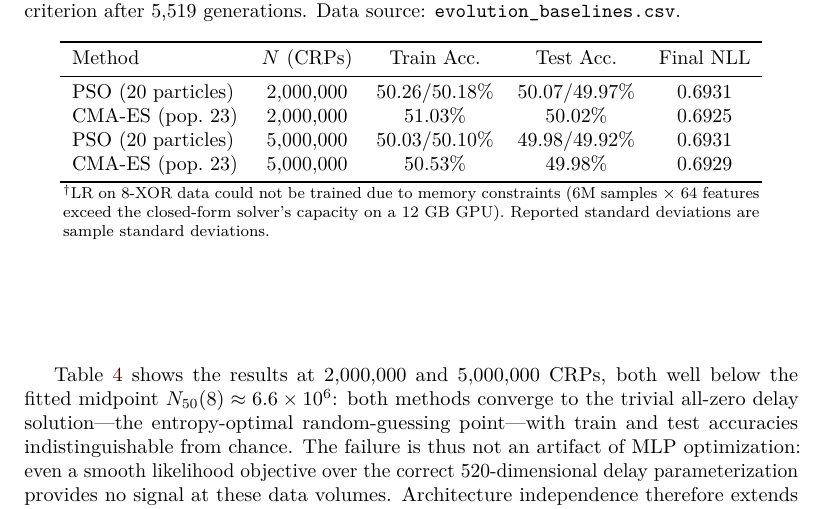
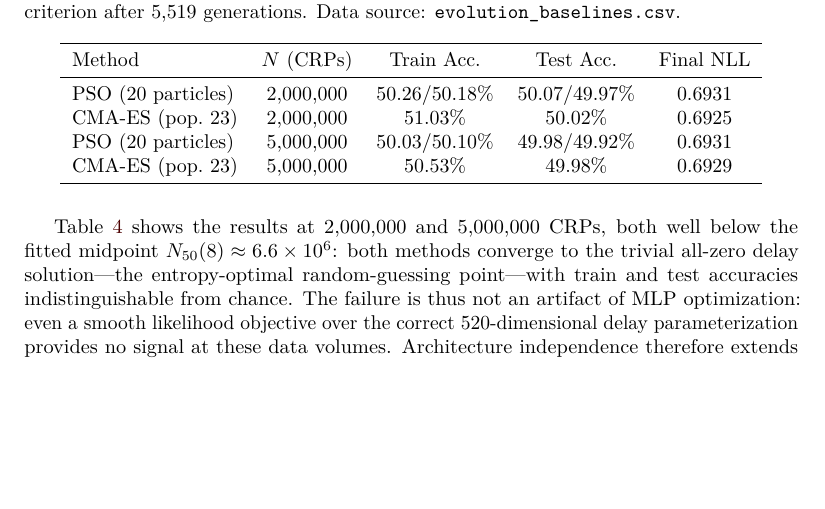
Before and after one commit to inco308/Split_PUF_Artifact, a LaTeX document (paper/main.tex, which reads paper/sections/04_results.tex): part of page 13 of 23 before the commit and part of page 13 of 22 after it, cut so that both start at the same text, the shorter picture padded with empty space. The pictures show the PDF file paper/main.pdf that the author committed with the source.

Commit message:
修复脚注误加全部表格

```diff
--- a/paper/sections/04_results.tex
+++ b/paper/sections/04_results.tex
@@ -96,11 +96,6 @@ $k$ & $N$ (CRPs) & Successes & $P(\text{success})$ & $95\%$ CI \\
   & 15{,}000{,}000 & 0/3   & 0\%    & {[}0\%, 71\%{]} \\
 \bottomrule
 \end{tabular}
-
-\parbox{0.9\columnwidth}{\footnotesize $^\dagger$LR on 8-XOR data could
-not be trained due to memory constraints (6M samples $\times$ 64 features
-exceed the closed-form solver's capacity on a 12~GB GPU).  Reported standard
-deviations are sample standard deviations.}
 \tablefloatend
 
 \paragraph{2-XOR.}
@@ -337,11 +333,6 @@ Big MLP ($k{=}10$, $\sim$1.1M params) & 1{,}083{,}905 & 50.05\% & 136 \\
 \emph{Same MLP with 10M data}         & 74{,}369 & \textbf{99.71\%} & 1{,}666 \\
 \bottomrule
 \end{tabular}
-
-\parbox{0.9\columnwidth}{\footnotesize $^\dagger$LR on 8-XOR data could
-not be trained due to memory constraints (6M samples $\times$ 64 features
-exceed the closed-form solver's capacity on a 12~GB GPU).  Reported standard
-deviations are sample standard deviations.}
 \tablefloatend
 
 Table~\ref{tab:arch} shows the results.  Every architecture---from the
@@ -420,11 +411,6 @@ PSO (20 particles) & 5{,}000{,}000 & 50.03/50.10\% & 49.98/49.92\% & 0.6931 \\
 CMA-ES (pop.\ 23)  & 5{,}000{,}000 & 50.53\%       & 49.98\%       & 0.6929 \\
 \bottomrule
 \end{tabular}
-
-\parbox{0.9\columnwidth}{\footnotesize $^\dagger$LR on 8-XOR data could
-not be trained due to memory constraints (6M samples $\times$ 64 features
-exceed the closed-form solver's capacity on a 12~GB GPU).  Reported standard
-deviations are sample standard deviations.}
 \tablefloatend
 
 Table~\ref{tab:evo} shows the results at 2{,}000{,}000 and 5{,}000{,}000
@@ -484,11 +470,6 @@ iPUF Config. & Equiv.\ XOR & $N$ (CRPs) & Test Acc. & Params \\
   &                         & 5{,}000{,}000 & 99.73\% & 20{,}801 \\
 \bottomrule
 \end{tabular}
-
-\parbox{0.9\columnwidth}{\footnotesize $^\dagger$LR on 8-XOR data could
-not be trained due to memory constraints (6M samples $\times$ 64 features
-exceed the closed-form solver's capacity on a 12~GB GPU).  Reported standard
-deviations are sample standard deviations.}
 \tablefloatend
 
 All tested iPUF configurations succumb to the split attack with
```
Also changed, not shown: paper/main.pdf, paper/sections/04_results.tex (1 more changed lines).
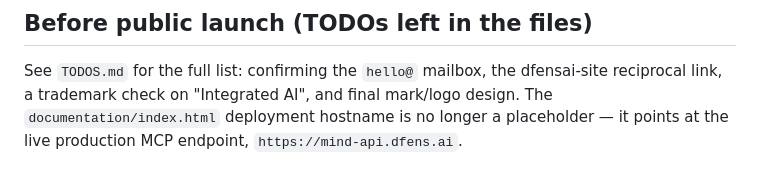
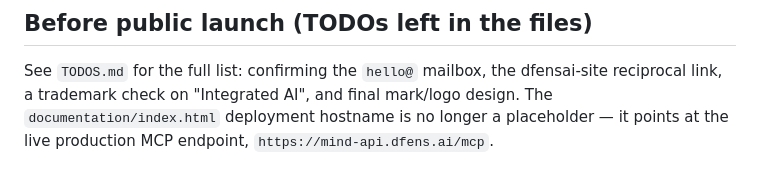
Before and after one commit to jamesletley-ps/dfens-mind-site, a Markdown page: README.md, the part around the change. GitHub-like rendering.

```diff
--- a/README.md
+++ b/README.md
@@ -112,4 +112,4 @@ See `TODOS.md` for the full list: confirming the `hello@` mailbox, the
 dfensai-site reciprocal link, a trademark check on "Integrated AI", and
 final mark/logo design. The `documentation/index.html` deployment hostname
 is no longer a placeholder — it points at the live production MCP endpoint,
-`https://mind-api.dfens.ai`.
+`https://mind-api.dfens.ai/mcp`.
```
Also changed, not shown: PRODUCT.md (+1 -1 lines), TODOS.md (+1 -1 lines).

Work to complete
Only a number should come back: the count of lines above that include "mind".

Written response
3